[DATA SUPPLIED]
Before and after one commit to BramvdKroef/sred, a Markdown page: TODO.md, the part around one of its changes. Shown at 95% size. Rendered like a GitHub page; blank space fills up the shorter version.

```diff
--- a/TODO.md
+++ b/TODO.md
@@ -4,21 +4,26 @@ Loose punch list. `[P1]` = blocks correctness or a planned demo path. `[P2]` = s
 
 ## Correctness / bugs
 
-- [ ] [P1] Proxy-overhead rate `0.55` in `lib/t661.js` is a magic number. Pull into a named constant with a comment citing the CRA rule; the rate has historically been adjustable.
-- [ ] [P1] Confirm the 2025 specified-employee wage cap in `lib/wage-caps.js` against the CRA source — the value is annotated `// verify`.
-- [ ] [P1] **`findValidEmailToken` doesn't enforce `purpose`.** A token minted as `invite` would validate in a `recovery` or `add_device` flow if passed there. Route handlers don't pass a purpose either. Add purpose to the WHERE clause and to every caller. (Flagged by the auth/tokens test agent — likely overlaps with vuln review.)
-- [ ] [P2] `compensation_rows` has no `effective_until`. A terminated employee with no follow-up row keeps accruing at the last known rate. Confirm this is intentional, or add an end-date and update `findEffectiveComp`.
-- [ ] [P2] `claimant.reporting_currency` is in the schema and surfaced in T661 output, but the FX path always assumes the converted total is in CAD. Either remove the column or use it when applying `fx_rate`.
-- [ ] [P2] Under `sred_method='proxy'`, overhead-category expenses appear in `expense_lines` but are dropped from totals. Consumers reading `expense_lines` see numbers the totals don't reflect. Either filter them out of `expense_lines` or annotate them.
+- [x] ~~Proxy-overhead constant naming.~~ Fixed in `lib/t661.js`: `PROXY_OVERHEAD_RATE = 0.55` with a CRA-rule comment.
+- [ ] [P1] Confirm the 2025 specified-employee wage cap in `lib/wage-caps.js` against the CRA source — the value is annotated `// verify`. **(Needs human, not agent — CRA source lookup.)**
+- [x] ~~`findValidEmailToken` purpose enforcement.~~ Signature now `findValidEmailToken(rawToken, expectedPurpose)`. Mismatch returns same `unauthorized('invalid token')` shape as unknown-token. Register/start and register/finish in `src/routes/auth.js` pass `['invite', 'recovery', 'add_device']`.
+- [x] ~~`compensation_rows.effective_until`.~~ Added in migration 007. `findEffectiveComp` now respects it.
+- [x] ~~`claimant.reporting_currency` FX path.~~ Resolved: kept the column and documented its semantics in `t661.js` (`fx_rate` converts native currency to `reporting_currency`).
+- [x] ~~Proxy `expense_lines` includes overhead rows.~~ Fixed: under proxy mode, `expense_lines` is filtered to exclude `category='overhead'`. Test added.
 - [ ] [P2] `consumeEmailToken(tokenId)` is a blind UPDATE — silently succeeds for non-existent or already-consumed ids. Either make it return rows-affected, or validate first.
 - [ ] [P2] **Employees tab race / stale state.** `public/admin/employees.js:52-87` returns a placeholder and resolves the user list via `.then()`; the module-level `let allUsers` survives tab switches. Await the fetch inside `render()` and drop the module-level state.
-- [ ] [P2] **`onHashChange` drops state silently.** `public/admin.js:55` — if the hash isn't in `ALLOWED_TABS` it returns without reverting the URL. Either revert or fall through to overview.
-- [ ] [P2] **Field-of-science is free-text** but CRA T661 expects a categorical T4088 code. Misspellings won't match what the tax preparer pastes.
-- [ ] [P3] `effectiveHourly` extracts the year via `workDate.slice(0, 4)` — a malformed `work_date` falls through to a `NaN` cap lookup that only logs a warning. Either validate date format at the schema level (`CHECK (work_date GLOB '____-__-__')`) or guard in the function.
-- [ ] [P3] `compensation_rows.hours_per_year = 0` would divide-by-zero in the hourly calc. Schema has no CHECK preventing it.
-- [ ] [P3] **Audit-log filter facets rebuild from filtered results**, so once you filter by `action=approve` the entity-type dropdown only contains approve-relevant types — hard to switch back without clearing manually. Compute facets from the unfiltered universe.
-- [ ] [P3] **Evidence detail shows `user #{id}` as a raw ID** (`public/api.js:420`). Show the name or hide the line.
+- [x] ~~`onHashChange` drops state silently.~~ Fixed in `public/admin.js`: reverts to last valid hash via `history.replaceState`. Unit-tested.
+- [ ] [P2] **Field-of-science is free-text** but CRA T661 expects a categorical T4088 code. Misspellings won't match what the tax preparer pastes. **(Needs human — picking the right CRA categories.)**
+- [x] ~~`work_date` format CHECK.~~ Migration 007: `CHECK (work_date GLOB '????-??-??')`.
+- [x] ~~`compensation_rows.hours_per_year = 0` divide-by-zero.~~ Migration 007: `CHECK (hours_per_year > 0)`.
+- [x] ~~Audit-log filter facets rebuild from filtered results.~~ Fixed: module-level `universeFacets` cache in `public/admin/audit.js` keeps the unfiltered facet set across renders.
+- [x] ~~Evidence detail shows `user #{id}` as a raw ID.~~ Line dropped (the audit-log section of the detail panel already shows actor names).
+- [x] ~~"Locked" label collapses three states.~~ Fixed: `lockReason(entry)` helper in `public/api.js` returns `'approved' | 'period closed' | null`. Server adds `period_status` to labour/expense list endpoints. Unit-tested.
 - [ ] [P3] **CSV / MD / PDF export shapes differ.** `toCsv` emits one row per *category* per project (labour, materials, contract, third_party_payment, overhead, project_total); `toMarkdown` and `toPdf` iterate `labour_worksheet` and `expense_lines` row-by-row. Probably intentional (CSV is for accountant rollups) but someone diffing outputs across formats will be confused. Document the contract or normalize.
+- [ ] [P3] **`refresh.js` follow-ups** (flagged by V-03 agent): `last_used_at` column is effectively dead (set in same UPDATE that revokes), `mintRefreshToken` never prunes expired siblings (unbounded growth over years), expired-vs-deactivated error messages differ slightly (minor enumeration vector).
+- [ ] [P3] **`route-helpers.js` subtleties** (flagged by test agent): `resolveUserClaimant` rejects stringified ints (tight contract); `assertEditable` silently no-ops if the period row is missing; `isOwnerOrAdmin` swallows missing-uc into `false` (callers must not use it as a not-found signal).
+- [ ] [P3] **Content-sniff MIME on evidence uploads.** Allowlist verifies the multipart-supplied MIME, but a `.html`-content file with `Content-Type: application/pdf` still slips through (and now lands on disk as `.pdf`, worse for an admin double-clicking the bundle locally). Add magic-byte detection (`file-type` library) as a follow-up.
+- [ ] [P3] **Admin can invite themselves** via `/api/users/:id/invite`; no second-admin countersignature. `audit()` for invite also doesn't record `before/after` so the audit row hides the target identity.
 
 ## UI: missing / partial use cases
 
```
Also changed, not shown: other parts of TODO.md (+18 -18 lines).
[/DATA SUPPLIED]
Show every line of the entries above where the word "after" occurs.

Before and after one commit to BramvdKroef/sred, a Markdown page: TODO.md, the part around one of its changes. Shown at 95% size. Rendered like a GitHub page; blank space fills up the shorter version.
+- [ ] [P3] **Admin can invite themselves** via `/api/users/:id/invite`; no second-admin countersignature. `audit()` for invite also doesn't record `before/after` so the audit row hides the target identity.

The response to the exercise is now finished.